[Change detection outputs]
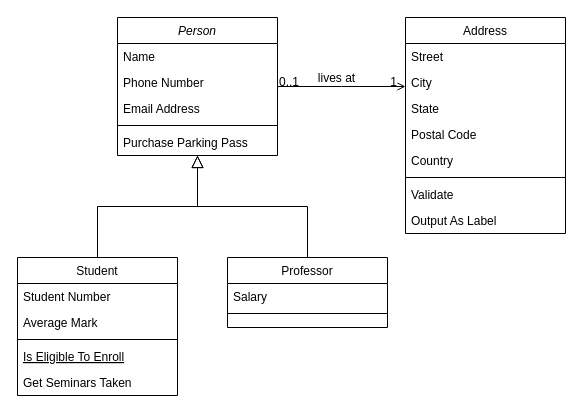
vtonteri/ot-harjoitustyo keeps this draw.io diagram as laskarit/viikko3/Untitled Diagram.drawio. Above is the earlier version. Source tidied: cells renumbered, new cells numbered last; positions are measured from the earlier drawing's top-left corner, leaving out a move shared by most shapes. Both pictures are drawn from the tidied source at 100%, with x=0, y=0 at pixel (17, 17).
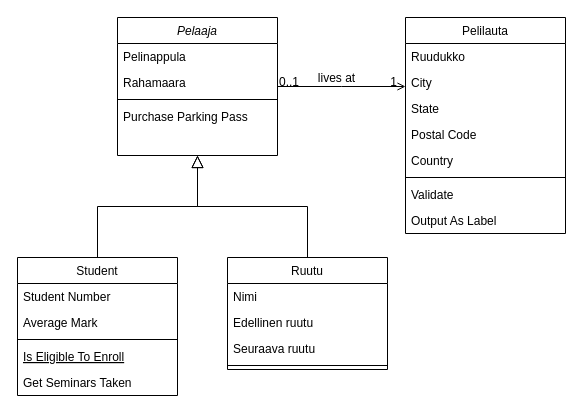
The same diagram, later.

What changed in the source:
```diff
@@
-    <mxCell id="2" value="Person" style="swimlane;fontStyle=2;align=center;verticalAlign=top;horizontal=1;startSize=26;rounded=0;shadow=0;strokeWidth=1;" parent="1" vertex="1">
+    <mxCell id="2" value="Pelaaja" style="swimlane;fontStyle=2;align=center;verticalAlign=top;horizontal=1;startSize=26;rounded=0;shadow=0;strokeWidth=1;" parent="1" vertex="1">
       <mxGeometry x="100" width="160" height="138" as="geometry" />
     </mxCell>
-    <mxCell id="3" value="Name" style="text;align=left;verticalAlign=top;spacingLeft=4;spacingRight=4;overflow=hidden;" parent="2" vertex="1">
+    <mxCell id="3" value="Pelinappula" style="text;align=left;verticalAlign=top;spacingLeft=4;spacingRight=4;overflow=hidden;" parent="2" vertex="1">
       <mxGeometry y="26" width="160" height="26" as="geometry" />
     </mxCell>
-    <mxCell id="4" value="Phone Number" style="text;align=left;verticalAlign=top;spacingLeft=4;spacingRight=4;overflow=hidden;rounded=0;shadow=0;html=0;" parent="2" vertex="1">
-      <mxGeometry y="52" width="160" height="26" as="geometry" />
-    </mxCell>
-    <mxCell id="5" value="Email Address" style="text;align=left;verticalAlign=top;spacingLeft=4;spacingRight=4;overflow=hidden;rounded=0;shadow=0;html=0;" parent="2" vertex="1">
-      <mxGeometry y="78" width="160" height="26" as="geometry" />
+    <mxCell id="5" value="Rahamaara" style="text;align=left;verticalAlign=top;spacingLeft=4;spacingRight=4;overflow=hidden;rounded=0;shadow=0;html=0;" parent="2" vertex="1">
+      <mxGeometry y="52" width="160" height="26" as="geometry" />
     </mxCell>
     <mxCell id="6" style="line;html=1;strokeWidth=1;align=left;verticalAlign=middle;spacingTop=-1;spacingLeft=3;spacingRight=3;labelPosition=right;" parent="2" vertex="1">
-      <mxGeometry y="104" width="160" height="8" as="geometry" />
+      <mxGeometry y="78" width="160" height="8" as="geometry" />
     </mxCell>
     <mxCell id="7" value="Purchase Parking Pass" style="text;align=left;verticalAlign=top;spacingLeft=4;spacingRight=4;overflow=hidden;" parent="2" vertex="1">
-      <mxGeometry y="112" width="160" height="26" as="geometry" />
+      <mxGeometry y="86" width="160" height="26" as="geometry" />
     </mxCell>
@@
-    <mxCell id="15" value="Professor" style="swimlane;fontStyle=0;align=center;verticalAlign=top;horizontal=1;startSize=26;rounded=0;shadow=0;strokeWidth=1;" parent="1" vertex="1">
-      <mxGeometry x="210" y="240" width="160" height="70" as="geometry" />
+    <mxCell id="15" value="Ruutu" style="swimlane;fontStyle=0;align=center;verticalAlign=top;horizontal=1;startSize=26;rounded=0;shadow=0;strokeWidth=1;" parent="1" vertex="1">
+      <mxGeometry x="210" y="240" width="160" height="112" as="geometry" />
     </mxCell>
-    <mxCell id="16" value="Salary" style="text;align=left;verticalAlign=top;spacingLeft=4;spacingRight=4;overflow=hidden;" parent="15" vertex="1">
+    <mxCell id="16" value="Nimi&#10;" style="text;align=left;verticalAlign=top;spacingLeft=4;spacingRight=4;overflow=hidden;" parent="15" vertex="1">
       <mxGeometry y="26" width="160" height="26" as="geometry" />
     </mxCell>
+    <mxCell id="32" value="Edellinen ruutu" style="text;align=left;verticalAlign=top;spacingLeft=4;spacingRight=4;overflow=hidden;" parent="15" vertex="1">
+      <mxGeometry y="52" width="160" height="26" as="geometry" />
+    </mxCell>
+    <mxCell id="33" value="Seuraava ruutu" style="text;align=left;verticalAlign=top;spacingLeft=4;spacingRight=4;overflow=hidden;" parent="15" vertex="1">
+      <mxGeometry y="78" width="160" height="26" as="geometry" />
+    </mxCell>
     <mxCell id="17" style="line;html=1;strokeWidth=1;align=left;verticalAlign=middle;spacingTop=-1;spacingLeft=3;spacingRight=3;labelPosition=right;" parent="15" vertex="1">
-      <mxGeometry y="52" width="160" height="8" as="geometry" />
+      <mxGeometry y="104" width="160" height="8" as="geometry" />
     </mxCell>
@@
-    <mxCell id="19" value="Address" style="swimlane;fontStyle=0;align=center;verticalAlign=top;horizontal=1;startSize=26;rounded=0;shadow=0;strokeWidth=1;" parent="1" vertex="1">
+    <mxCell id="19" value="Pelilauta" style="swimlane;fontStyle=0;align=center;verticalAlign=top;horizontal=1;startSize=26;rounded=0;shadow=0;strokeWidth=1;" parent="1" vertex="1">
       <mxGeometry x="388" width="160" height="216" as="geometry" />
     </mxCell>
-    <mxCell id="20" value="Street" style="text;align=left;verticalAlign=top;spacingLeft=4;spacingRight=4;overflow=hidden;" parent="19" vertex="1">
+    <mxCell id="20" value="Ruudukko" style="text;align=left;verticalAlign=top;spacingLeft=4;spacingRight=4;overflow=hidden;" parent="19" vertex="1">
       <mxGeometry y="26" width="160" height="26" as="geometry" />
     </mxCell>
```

* WHAT NEEDS TO BE DONE *
Across all the lines of the data, count those that include the word "html" and reply with that number only.

* EXERCISE OUTPUT *
5